Broilers are great because they are like an indoor all-weather grill, and when used correctly they give your food a delicious brown crust — but do it wrong and your food will just be dry and overcooked. And according to Kitchn, the best choice for brown and delicious is door open. That's because if you keep the door closed, the moisture in the oven can't escape, but instead builds up along with the heat. This not only inhibits crust formation, but speeds the cooking, since by trapping the heat the oven acts like, well, an oven, and cooks the food from all sides. If you open the door however, the moisture and excess heat escape, giving the broiler more time to brown the outside before the inside gets overcooked. And that's great, because if you wanted your food dry and overcooked you could just use a microwave.

The bottom drawer is for warming, not storing.
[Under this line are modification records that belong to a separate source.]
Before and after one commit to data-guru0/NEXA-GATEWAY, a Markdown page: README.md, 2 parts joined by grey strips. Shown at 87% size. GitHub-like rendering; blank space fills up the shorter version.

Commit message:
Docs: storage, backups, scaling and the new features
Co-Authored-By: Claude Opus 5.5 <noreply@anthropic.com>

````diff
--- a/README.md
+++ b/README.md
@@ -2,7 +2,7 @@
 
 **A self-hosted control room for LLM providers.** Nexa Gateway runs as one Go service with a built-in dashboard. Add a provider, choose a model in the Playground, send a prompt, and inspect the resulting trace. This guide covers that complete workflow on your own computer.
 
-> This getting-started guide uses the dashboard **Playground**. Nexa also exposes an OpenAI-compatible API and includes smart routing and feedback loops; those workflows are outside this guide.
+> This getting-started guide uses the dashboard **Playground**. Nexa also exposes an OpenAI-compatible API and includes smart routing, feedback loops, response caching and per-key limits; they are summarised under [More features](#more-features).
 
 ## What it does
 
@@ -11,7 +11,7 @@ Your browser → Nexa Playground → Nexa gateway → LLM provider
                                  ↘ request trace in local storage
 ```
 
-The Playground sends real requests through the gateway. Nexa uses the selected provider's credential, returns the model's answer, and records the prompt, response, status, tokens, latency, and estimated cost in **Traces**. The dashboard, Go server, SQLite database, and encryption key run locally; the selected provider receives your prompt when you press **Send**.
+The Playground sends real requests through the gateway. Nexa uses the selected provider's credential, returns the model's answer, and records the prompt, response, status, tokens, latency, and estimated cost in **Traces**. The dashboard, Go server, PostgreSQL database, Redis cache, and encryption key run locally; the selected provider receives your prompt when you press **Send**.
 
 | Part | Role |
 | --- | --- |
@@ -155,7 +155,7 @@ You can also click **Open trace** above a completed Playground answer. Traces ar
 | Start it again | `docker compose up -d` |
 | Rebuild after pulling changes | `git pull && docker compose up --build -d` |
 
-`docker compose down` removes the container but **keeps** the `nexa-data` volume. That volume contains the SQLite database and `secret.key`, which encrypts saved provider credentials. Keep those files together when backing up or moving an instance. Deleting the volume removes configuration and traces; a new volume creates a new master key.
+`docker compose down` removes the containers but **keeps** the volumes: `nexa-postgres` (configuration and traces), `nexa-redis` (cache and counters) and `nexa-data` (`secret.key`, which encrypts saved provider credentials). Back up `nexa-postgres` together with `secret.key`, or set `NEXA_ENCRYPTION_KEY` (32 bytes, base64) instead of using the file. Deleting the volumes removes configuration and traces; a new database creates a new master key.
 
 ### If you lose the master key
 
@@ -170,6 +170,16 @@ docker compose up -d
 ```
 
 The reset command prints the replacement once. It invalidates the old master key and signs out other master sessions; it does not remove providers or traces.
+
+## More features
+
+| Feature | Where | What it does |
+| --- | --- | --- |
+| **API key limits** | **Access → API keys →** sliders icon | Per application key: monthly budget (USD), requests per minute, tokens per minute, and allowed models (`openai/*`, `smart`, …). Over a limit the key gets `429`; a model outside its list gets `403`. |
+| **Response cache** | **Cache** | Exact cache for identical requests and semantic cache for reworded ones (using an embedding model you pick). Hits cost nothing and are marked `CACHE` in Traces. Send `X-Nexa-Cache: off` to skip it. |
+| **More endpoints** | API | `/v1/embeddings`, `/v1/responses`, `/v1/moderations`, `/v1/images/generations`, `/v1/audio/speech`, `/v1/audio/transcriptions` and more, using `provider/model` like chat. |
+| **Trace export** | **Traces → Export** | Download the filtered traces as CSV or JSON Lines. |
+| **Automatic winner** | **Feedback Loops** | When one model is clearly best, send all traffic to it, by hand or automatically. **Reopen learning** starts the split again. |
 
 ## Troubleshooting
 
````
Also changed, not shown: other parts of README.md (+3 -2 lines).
It's great that ovens come with a convenient little storage drawer at the bottom, a place to put all your baking trays and pans that doesn't require a lot of searching when you're in the middle of screwing up a recipe. Unfortunately, despite its convenience as a place to get your oven pans stuck, storage might not be what that little drawer is for.

According to Real Simple that drawer might have a secret least to you and me anyway. The truth is that the space you've been shoving your pans in might actually be a warming drawer. The way to tell if you do have a warming drawer is either to look in the manual, or even look for a warning label on the drawer itself to warn against trying to actually cook food in there, because that's a bad idea. A warming drawer exists to help you keep cooked food warm until you're ready to serve it. Manufacturers know that sometimes you're cooking more food than will fit in your oven in one go. So to help you out they sometimes give you a place to put the already cooked food to stay warm while you finish up the rest.

If you do have a warming drawer under your oven you should make absolutely sure you only ever put hot cooked food in there. If you put uncooked food in there, instead of feeding you later, it might just make you sick. Because while that little space might have enough heat to keep already cooked food hot, if the food goes in there at room temperature it won't heat the food enough to cook it. But it will raise the temperature enough to put your food into the ideal range for bacteria growth, multiplying your odds of getting food poisoning, and of never using your warming drawer ever again.

Know where to put the racks

If you're like most people, you probably don't move your oven racks from one month to the next. In fact there's probably only one reason you move an oven rack, and that's because there wouldn't be enough room to get your latest conversation stopper in if you didn't. But if you're serious about getting the recipe right, that might be a mistake. Depending on what you're cooking, oven position can make a big difference, and depending on what you hope to achieve—browned on top, or evenly golden—that counts double.

According to Food52, for an even cooking you should try to position the racks so that the food is as close to the middle of the oven as possible. But if you want to get the bottoms of your cookies nice and crispy you should follow the advice of Epicurious and put them closer to the heating element on the bottom. Putting things closer to the top will give you a better brown on the top of your food, and if you have more than one pan of food to cook at once you should...continue reading.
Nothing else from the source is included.